Sixthly, there is spirituality where they believe that God put in humans both evil and good impulses that are in constant war with each other. Therefore it is stipulated that in order for good to prevail in an individual there must be strict adherence to Torah laws. Furthermore, there is also the association of suffering with sin where if one is physically suffering, then it was clear he had sinned and offerings had to be done to clean them (Bank 45).
Seventhly, it has dealt with purposes of existence where the main purpose of humanity is not to fulfil personal happiness and perfection but rather to serve God through obeying his will (Cohn-Sherbok 51). Serving God is seen as an act of devotion where the Jewish nation’s sole purpose is to be happy by obeying God. Even when they were persecuted they fulfilled this mission by remained loyal to God and the Torah.
The eighth element is where it provides for socialization through two institutions that are the synagogue (Shul) and Torah study house (Yeshiva). Men and women are divided in their duties of serving God but all in all they help each other. Furthermore, in celebrating festivities like the Sabbath they do not labour or engage in commerce signifying that they have more time to socialise and to serve God (Cohn-Sherbok 67).
The ninth element is that Judaism provides acceptable ways to experience and express emotions. For instance after burying of a close relative, the deceased were prohibited from cooking for themselves (Bank 54). This action was a way through which they would effectively mourn for their deceased. Another way of expressing emotions is when a person was near death, the entire family gathered around to honour and pay respect for the last time.
The last element is that Orthodox Judaism has myths which may be deemed to be true since they teach about positive human character (Molloy 387). A myth that was used by Persian Jews is that when an extremist Muslim leader declared that all Jews in a certain part of Persia be killed (Freundel 167)). They were to be killed because he believed that Jews took blood of Muslim children during Passover.
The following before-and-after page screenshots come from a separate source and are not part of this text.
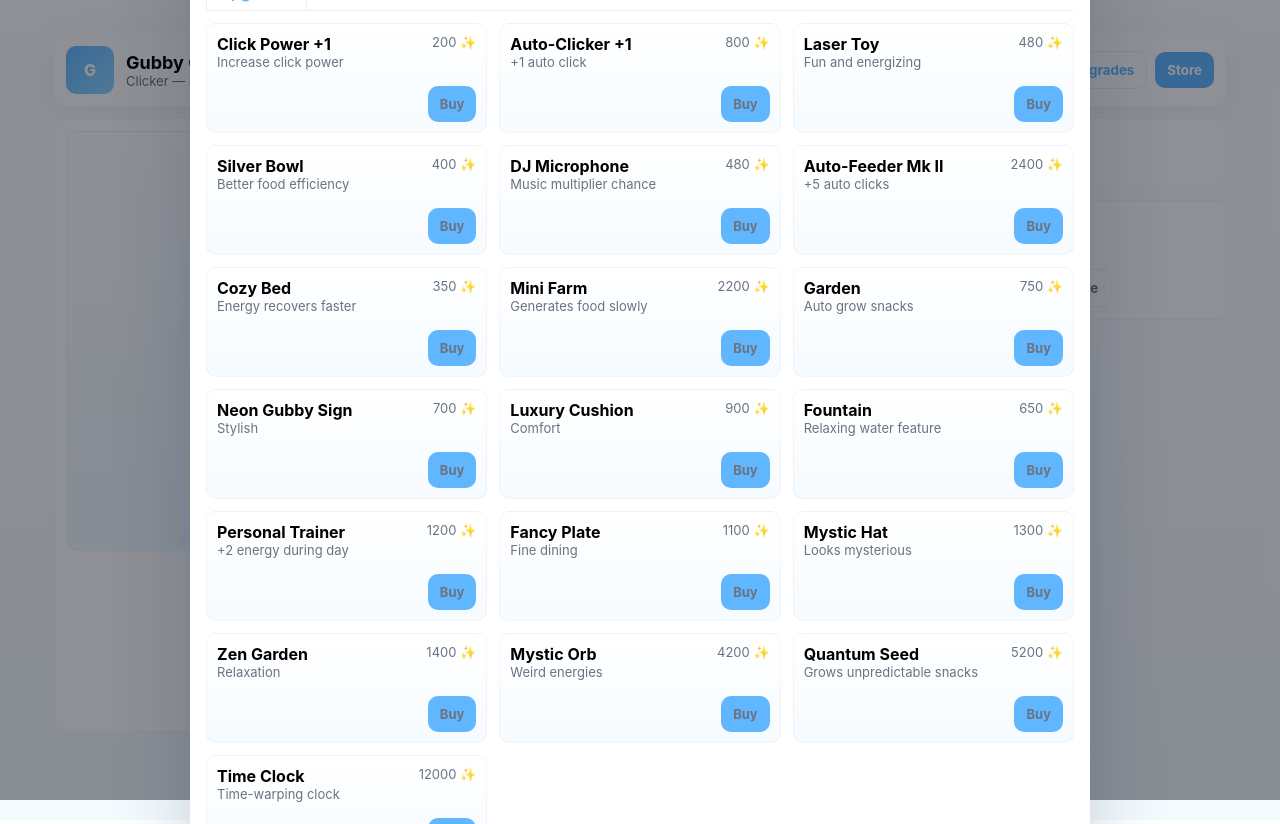
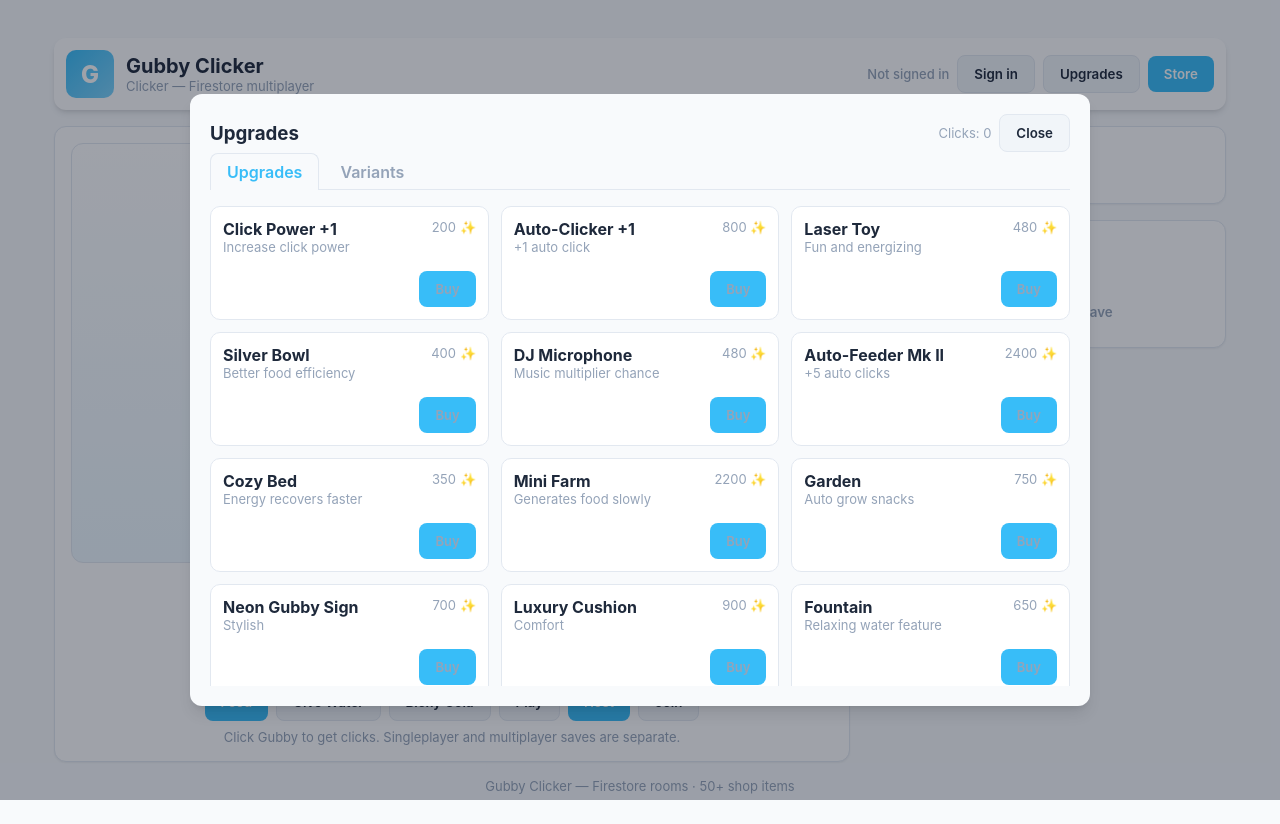
Before and after one commit to beston3000/gubbyclicker, a plain HTML site: page index.html in a window 1280 px wide. Both pictures are taken after a click on the button "Upgrades". Drawn offline with Linux system fonts and the light colour scheme; no server answers.

Commit message:
Update index.html

```diff
--- a/index.html
+++ b/index.html
@@ -6,61 +6,72 @@
   <title>Gubby Clicker — Firestore Multiplayer</title>
   <style>
     :root{
-      --bg:#ffffff; --bg-2:#f4fbff;
-      --accent:#61b7ff; --accent2:#8fd6ff;
-      --room-accent:#ffd9a8; --room-accent2:#ffe7c9;
-      --muted:#6b7280; --card:#fff;
+      --bg:#f8fafc; --bg-2:#f1f5f9;
+      --accent:#38bdf8; --accent2:#7dd3fc;
+      --room-accent:#facc15; --room-accent2:#fde047;
+      --muted:#94a3b8; --card:#fff;
+      --text-dark: #1e293b; --text-light: #f8fafc;
       --maxw:1200px;
+      --shadow-sm: 0 1px 2px 0 rgb(0 0 0 / 0.05);
+      --shadow-md: 0 4px 6px -1px rgb(0 0 0 / 0.1), 0 2px 4px -2px rgb(0 0 0 / 0.1);
+      --shadow-lg: 0 10px 15px -3px rgb(0 0 0 / 0.1), 0 4px 6px -4px rgb(0 0 0 / 0.1);
     }
-    *{box-sizing:border-box;font-family:Inter,system-ui,Segoe UI,Arial}
-    html,body{height:100%;margin:0;background:linear-gradient(180deg,var(--bg),var(--bg-2));-webkit-user-select:none;-ms-user-select:none;user-select:none;}
-    body.room-mode{background:linear-gradient(180deg,var(--room-accent),var(--room-accent2));}
-    .wrap{max-width:var(--maxw);margin:20px auto;padding:14px;display:flex;flex-direction:column;gap:12px}
-    header{display:flex;justify-content:space-between;align-items:center;padding:12px;background:var(--card);border-radius:10px;box-shadow:0 10px 40px rgba(10,20,40,0.06)}
+    *{box-sizing:border-box;font-family:Inter,system-ui,-apple-system,BlinkMacSystemFont,"Segoe UI",Roboto,"Helvetica Neue",Arial,"Noto Sans",sans-serif,"Apple Color Emoji","Segoe UI Emoji","Segoe UI Symbol","Noto Color Emoji"}
+    html,body{height:100%;margin:0;background:var(--bg);-webkit-user-select:none;-ms-user-select:none;user-select:none;color: var(--text-dark);}
+    body.room-mode{background:var(--room-accent2);}
+    .wrap{max-width:var(--maxw);margin:24px auto;padding:14px;display:flex;flex-direction:column;gap:16px}
+    header{display:flex;justify-content:space-between;align-items:center;padding:12px;background:var(--card);border-radius:12px;box-shadow:var(--shadow-md)}
     .brand{display:flex;align-items:center;gap:12px}
-    .logo{width:48px;height:48px;border-radius:10px;background:linear-gradient(135deg,var(--accent),var(--accent2));display:flex;align-items:center;justify-content:center;color:white;font-weight:800}
-    .title{font-size:18px;margin:0}
-    .subtitle{font-size:13px;color:var(--muted)}
+    .logo{width:48px;height:48px;border-radius:10px;background:linear-gradient(135deg,var(--accent),var(--accent2));display:flex;align-items:center;justify-content:center;color:white;font-weight:800;font-size:24px;}
+    .title{font-size:20px;margin:0;font-weight:700;}
+    .subtitle{font-size:14px;color:var(--muted)}
     .top-actions{display:flex;gap:8px;align-items:center}
-    .btn{padding:10px 12px;border-radius:10px;border:0;background:var(--accent);color:white;font-weight:700;cursor:pointer;transition: all .2s;}
-    .btn:hover{filter:brightness(1.1);}
-    .btn.secondary{background:white;color:var(--accent);border:1px solid rgba(75,110,255,0.12)}
-    .btn.ghost{background:transparent;border:1px solid rgba(12,40,80,0.06);color:var(--muted)}
-    .grid{display:grid;grid-template-columns:1fr 360px;gap:14px}
+    .btn{padding:10px 16px;border-radius:8px;border:0;background:var(--accent);color:white;font-weight:600;cursor:pointer;transition: all .2s;}
+    .btn:hover{transform: translateY(-1px); box-shadow: var(--shadow-md);}
+    .btn:active{transform: translateY(0); box-shadow: var(--shadow-sm);}
+    .btn.secondary{background:var(--bg-2);color:var(--text-dark);border:1px solid #e2e8f0;}
+    .btn.ghost{background:transparent;border:1px solid transparent;color:var(--muted)}
+    .btn.ghost:hover{background:var(--bg-2);color:var(--text-dark);border-color:#e2e8f0;}
+    .grid{display:grid;grid-template-columns:1fr 360px;gap:16px}
     @media (max-width:1000px){ .grid{grid-template-columns:1fr 320px} }
-    @media (max-width:760px){ .grid{grid-template-columns:1fr} header{flex-direction:column;align-items:stretch} .top-actions{justify-content:flex-end} }
-    .card{background:var(--card);padding:12px;border-radius:10px;border:1px solid rgba(12,40,80,0.04)}
-    .house{height:420px;border-radius:10px;background:linear-gradient(180deg,#fff,#eef9ff);position:relative;overflow:hidden;border:1px solid rgba(12,40,80,0.04)}
+    @media (max-width:760px){ .grid{grid-template-columns:1fr} header{flex-direction:column;align-items:stretch;gap:12px;} .top-actions{justify-content:flex-end} }
+    .card{background:var(--card);padding:16px;border-radius:12px;box-shadow:var(--shadow-sm); border: 1px solid #e2e8f0;}
+    .house{height:420px;border-radius:12px;background:linear-gradient(180deg,#fff,#eef9ff);position:relative;overflow:hidden;border:1px solid #e2e8f0;}
     .gubby{
         position:absolute;left:50%;top:50%;transform:translate(-50%,-50%);width:140px;height:140px;pointer-events:auto;cursor:pointer;
-        -webkit-user-select: none; /* Safari */ -moz-user-select: none; /* Firefox */ -ms-user-select: none; /* IE 10+ */ user-select: none; /* Standard syntax */
+        -webkit-user-select: none; -moz-user-select: none; -ms-user-select: none; user-select: none;
         -webkit-user-drag: none; -khtml-user-drag: none; -moz-user-drag: none; -o-user-drag: none; user-drag: none;
+        transition: transform 0.2s ease;
     }
-    .stats{display:flex;gap:12px;justify-content:center;flex-wrap:wrap;margin-top:12px}
-    .stat{min-width:160px;background:white;border-radius:10px;padding:10px;border:1px solid rgba(12,40,80,0.04);text-align:center}
-    .stat .label{font-size:12px;color:var(--muted)}
-    .stat .value{font-weight:800;font-size:18px;margin-top:6px}
-    .bar{height:12px;background:#eef6ff;border-radius:999px;margin-top:8px;overflow:hidden}
+    .gubby:active { transform: translate(-50%, -50%) scale(0.95); }
+    .stats{display:flex;gap:12px;justify-content:center;flex-wrap:wrap;margin-top:16px}
+    .stat{min-width:160px;background:white;border-radius:10px;padding:12px;border:1px solid #e2e8f0;text-align:center}
+    .stat .label{font-size:12px;color:var(--muted); font-weight: 500;}
+    .stat .value{font-weight:700;font-size:18px;margin-top:6px}
+    .bar{height:12px;background:#e2e8f0;border-radius:999px;margin-top:8px;overflow:hidden}
     .fill{height:100%;background:linear-gradient(90deg,var(--accent),var(--accent2));transition:width .2s}
     body.room-mode .fill{background:linear-gradient(90deg,var(--room-accent),var(--room-accent2))}
-    .controls{display:flex;gap:8px;flex-wrap:wrap;justify-content:center;margin-top:10px}
-    .right-col{display:flex;flex-direction:column;gap:12px}
+    .controls{display:flex;gap:8px;flex-wrap:wrap;justify-content:center;margin-top:16px}
+    .right-col{display:flex;flex-direction:column;gap:16px}
     .member-list{display:flex;flex-direction:column;gap:8px}
-    .modal-backdrop{position:fixed;inset:0;background:rgba(8,10,20,0.45);display:none;align-items:center;justify-content:center;z-index:999}
-    .modal{width:92%;max-width:500px;background:white;border-radius:10px;padding:16px;box-shadow:0 30px 80px rgba(12,40,80,0.2);transform:translateY(8px);opacity:0;transition:all .18s}
+    .modal-backdrop{position:fixed;inset:0;background:rgba(15, 23, 42, 0.4);display:none;align-items:center;justify-content:center;z-index:999}
+    .modal{width:92%;max-width:500px;background:var(--bg);border-radius:12px;padding:20px;box-shadow:var(--shadow-lg);transform:translateY(8px);opacity:0;transition:all .2s ease-out; display:flex; flex-direction: column;}
     .modal.show{transform:none;opacity:1}
-    .shop-grid{display:grid;grid-template-columns:repeat(auto-fill, minmax(220px, 1fr));gap:12px}
-    .shop-card{border-radius:10px;padding:10px;background:linear-gradient(180deg,#fff,#f6fbff);border:1px solid rgba(12,40,80,0.04);display:flex;flex-direction:column;gap:8px;min-height:110px}
-    .chat-window{height:360px;display:flex;flex-direction:column;border-radius:8px;overflow:hidden;border:1px solid rgba(12,40,80,0.06)}
-    .chat-messages{flex:1;padding:10px;overflow:auto;background:#fbfdff}
-    .chat-input{display:flex;gap:8px;padding:8px;border-top:1px solid rgba(12,40,80,0.04);background:white}
+    .modal-content-scrollable { overflow-y: auto; max-height: 60vh; padding-right: 12px; margin-right: -12px; }
+    .shop-grid{display:grid;grid-template-columns:repeat(auto-fill, minmax(220px, 1fr));gap:12px;}
+    .shop-card{border-radius:10px;padding:12px;background:var(--card);border:1px solid #e2e8f0;display:flex;flex-direction:column;gap:8px;min-height:110px; justify-content: space-between;}
+    .chat-window{height:360px;display:flex;flex-direction:column;border-radius:8px;overflow:hidden;border:1px solid #e2e8f0;}
+    .chat-messages{flex:1;padding:10px;overflow:auto;background:#f8fafc}
+    .chat-input{display:flex;gap:8px;padding:8px;border-top:1px solid #e2e8f0;background:white}
     .small{font-size:13px;color:var(--muted)}
-    .modal-actions{display:flex;gap:8px;justify-content:flex-end;margin-top:16px;}
-    .shop-tabs{display:flex;gap:4px;border-bottom:1px solid #eee;margin-bottom:12px;}
-    .shop-tab{padding:8px 12px;border-radius:8px 8px 0 0;cursor:pointer;font-weight:600;color:var(--muted);border:1px solid transparent;border-bottom:0;}
-    .shop-tab.active{color:var(--accent);background:white;border-color:#eee;}
+    .modal-actions{display:flex;gap:8px;justify-content:flex-end;margin-top:20px;}
+    .shop-tabs{display:flex;gap:4px;border-bottom:1px solid #e2e8f0;margin-bottom:16px;}
+    .shop-tab{padding:8px 16px;border-radius:8px 8px 0 0;cursor:pointer;font-weight:600;color:var(--muted);border:1px solid transparent;border-bottom:0; position: relative; top: 1px;}
+    .shop-tab.active{color:var(--accent);background:var(--bg);border-color:#e2e8f0; border-bottom-color: var(--bg);}
     .tab-content{display:none;}
     .tab-content.active{display:block;}
+    input[type="text"] { border: 1px solid #e2e8f0; padding: 8px 12px; border-radius: 8px; font-size: 14px; }
+    input[type="text"]:focus { outline: 2px solid var(--accent); border-color: transparent; }
   </style>
 </head>
 <body>
@@ -74,7 +85,7 @@
         </div>
       </div>
       <div class="top-actions">
-        <div id="authArea" class="small">Not signed in</div>
+        <div id="authArea" class="small" style="font-weight:500;">Not signed in</div>
         <button id="signInBtn" class="btn secondary">Sign in</button>
         <button id="upgradesOpenBtn" class="btn secondary">Upgrades</button>
         <button id="storeOpenBtn" class="btn">Store</button>
@@ -150,7 +161,7 @@
             <div id="members" class="member-list" style="margin-top: 8px;"></div>
           </div>
 
-          <div style="margin-top:12px; border-top: 1px solid #eee; padding-top: 12px;">
+          <div style="margin-top:12px; border-top: 1px solid #e2e8f0; padding-top: 12px;">
               <div class="small">Room Actions</div>
               <div style="display:flex; gap: 8px; margin-top: 8px;">
                 <button id="chatOpenBtn" class="btn secondary">💬 Chat</button>
@@ -163,35 +174,37 @@
 
   <!-- Upgrades Modal -->
   <div class="modal-backdrop" id="upgradesModal"><div class="modal" id="upgradesBox" style="max-width: 900px;">
-    <div style="display:flex;justify-content:space-between;align-items:center">
+    <div style="display:flex;justify-content:space-between;align-items:center; flex-shrink: 0;">
       <h3 style="margin:0">Upgrades</h3>
       <div style="display:flex;gap:8px;align-items:center">
         <div class="small">Clicks: <span id="clickCounterUpgrades">0</span></div>
         <button id="closeUpgrades" class="btn secondary">Close</button>
       </div>
     </div>
-    <div class="shop-tabs">
+    <div class="shop-tabs" style="flex-shrink: 0;">
         <div class="shop-tab active" data-tab="upgrades-general">Upgrades</div>
         <div class="shop-tab" data-tab="upgrades-variants">Variants</div>
     </div>
-    <div id="upgrades-general" class="tab-content active">
-        <div id="upgradesGrid" class="shop-grid"></div>
-    </div>
-    <div id="upgrades-variants" class="tab-content">
-        <div id="variantsGrid" class="shop-grid"></div>
+    <div class="modal-content-scrollable">
+        <div id="upgrades-general" class="tab-content active">
+            <div id="upgradesGrid" class="shop-grid"></div>
+        </div>
+        <div id="upgrades-variants" class="tab-content">
+            <div id="variantsGrid" class="shop-grid"></div>
+        </div>
     </div>
   </div></div>
 
   <!-- Convenience Store Modal -->
   <div class="modal-backdrop" id="storeModal"><div class="modal" id="storeBox" style="max-width: 900px;">
-    <div style="display:flex;justify-content:space-between;align-items:center">
+    <div style="display:flex;justify-content:space-between;align-items:center; flex-shrink: 0;">
       <h3 style="margin:0">Convenience Store</h3>
       <div style="display:flex;gap:8px;align-items:center">
         <div class="small">Clicks: <span id="clickCounterStore">0</span></div>
         <button id="closeStore" class="btn secondary">Close</button>
       </div>
     </div>
-    <div style="margin-top:12px">
+    <div class="modal-content-scrollable" style="margin-top:16px;">
       <div id="storeGrid" class="shop-grid"></div>
     </div>
   </div></div>
@@ -210,7 +223,7 @@
     <div style="margin-top:12px" class="chat-window">
       <div id="chatMessages" class="chat-messages"></div>
       <div class="chat-input">
-        <input id="chatInput" placeholder="Say something..." style="flex:1;padding:10px;border-radius:8px;border:1px solid rgba(12,40,80,0.06)"/>
+        <input id="chatInput" type="text" placeholder="Say something..." style="flex:1;"/>
         <button id="chatSend" class="btn">Send</button>
         <button id="chatClear" class="btn ghost small">Clear</button>
       </div>
@@ -220,7 +233,7 @@
   <!-- Join Modal -->
   <div class="modal-backdrop" id="joinModal"><div class="modal" id="joinBox">
     <h3>Join Room</h3>
-    <input id="joinCode" placeholder="4-letter code" style="padding:8px;width:180px;border-radius:6px;border:1px solid #ddd"/>
+    <input id="joinCode" type="text" placeholder="4-letter code" style="margin-top:12px;"/>
     <div class="modal-actions">
       <button id="joinConfirm" class="btn">Join</button>
       <button id="joinCancel" class="btn secondary">Cancel</button>
@@ -605,10 +618,11 @@
 
   document.querySelectorAll('.shop-tab').forEach(tab => {
       tab.addEventListener('click', () => {
-          document.querySelectorAll('.shop-tab').forEach(t => t.classList.remove('active'));
-          document.querySelectorAll('.tab-content').forEach(c => c.classList.remove('active'));
+          const parent = tab.closest('.modal');
+          parent.querySelectorAll('.shop-tab').forEach(t => t.classList.remove('active'));
+          parent.querySelectorAll('.tab-content').forEach(c => c.classList.remove('active'));
           tab.classList.add('active');
-          document.getElementById(tab.dataset.tab).classList.add('active');
+          parent.querySelector('#' + tab.dataset.tab).classList.add('active');
       });
   });
 
@@ -638,7 +652,7 @@
     variantsData.forEach(item => {
       const card = document.createElement('div'); card.className='shop-card';
       const isOwned = owned.includes(item.id);
-      card.innerHTML = `<div style="display:flex;justify-content:space-between"><div><strong>${item.title}</strong><div class="small">${item.desc}</div></div><div style="text-align:right"><div class="small">${item.price} ✨</div></div></div>
+      card.innerHTML = `<div style="display:flex;justify-content:space-between"><div><strong>${item.title}</strong><div class="small">${item.desc || 'A new look for Gubby!'}</div></div><div style="text-align:right"><div class="small">${item.price || 500} ✨</div></div></div>
         <div style="display:flex;justify-content:flex-end;align-items:center;margin-top:8px"><div><button class="btn small ${isOwned?'ghost':''}" ${isOwned?'disabled':''}>${isOwned?'Owned':'Buy'}</button></div></div>`;
       const btn = card.querySelector('button');
       btn.addEventListener('click', ()=> buyItem(item, 'variant'));
@@ -659,24 +673,23 @@
   }
 
   async function buyItem(item, type){
-    if (state.totalClicks < item.price) return showNotification('Not enough clicks.');
+    const price = item.price || 500; // Default price for variants if not set
+    if (state.totalClicks < price) return showNotification('Not enough clicks.');
 
     if (type === 'consumable') {
-        state.totalClicks -= item.price;
+        state.totalClicks -= price;
         if(item.id === 'burger') state.backpack.food = (state.backpack.food||0)+1;
         if(item.id === 'waterbottle') state.backpack.water = (state.backpack.water||0)+1;
         if(item.id === 'soda_pack') state.backpack.cola = (state.backpack.cola||0)+2;
-        // ... other consumables
         scheduleWrite();
         showNotification(`Purchased ${item.title}`);
         return;
     }
 
-    // Logic for one-time purchases (upgrades and variants)
     if(!currentRoom){
       const owned = getOwnedItems();
       if (owned.includes(item.id)) return showNotification("You already own this item.");
-      state.totalClicks -= item.price;
+      state.totalClicks -= price;
 
       if (type === 'variant') state.variant = item.id;
       if (item.id === 'clicker1') state.upgrades.clickPower = (state.upgrades.clickPower||1)+1;
@@ -701,11 +714,11 @@
         if(owned.includes(item.id)) throw new Error('Already owned by someone in the room');
         const roomState = data.state || {};
         const totalClicks = Number(roomState.totalClicks || 0);
-        if(totalClicks < item.price) throw new Error('Not enough room clicks');
+        if(totalClicks < price) throw new Error('Not enough room clicks');
 
         const newOwned = owned.concat([item.id]);
         const newState = Object.assign({}, roomState);
-        newState.totalClicks = totalClicks - item.price;
+        newState.totalClicks = totalClicks - price;
 
         if (type === 'variant') newState.variant = item.id;
         if (item.id === 'clicker1') newState.upgrades = Object.assign({}, newState.upgrades || {}, { clickPower: (newState.upgrades?.clickPower||1)+1 });
@@ -755,7 +768,6 @@
       container.scrollTop = container.scrollHeight;
     }, err => {
       console.warn('messages listen err', err);
-      showNotification('Chat listen error: ' + (err.message||err));
     });
   }
 
@@ -824,7 +836,7 @@
         return;
     }
     arr.forEach(m=>{
-      const d = document.createElement('div'); d.className='small'; d.style.padding='6px'; d.style.borderRadius='6px'; d.style.border='1px solid rgba(12,40,80,0.04)'; d.textContent = m.name || m.uid;
+      const d = document.createElement('div'); d.className='small'; d.style.padding='6px 10px'; d.style.borderRadius='6px'; d.style.border='1px solid #e2e8f0'; d.textContent = m.name || m.uid;
       wrap.appendChild(d);
     });
   }
```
Through a complex logical argument a Jew proves that the Muslim leader is lying in the decree hence peace once again ensued in Persia. This was a myth that showed that intelligence and good reasoning should be used to defeat ignorance.
Bank, Richard. 101 things everyone should know about Judaism: Beliefs, Practices, Customs, and Traditions. Littlefield Street: Adams Media, 2005. Print. 21-85
Cohn-Sherbok, Dan. Judaism Today. London: Continuum Publishers, 2010. Print. 57-63
Freundel, Barry. Contemporary Orthodox Judaism’s Response to Modernity. New Jersey: KTAV Publishing House, 2004. Print. : 110-178
Molloy, Michael. Experiencing the world’s religions: tradition, challenge, and change (2nd ed.). New York: Mayfield Pub, 1998. Print. Chapter 8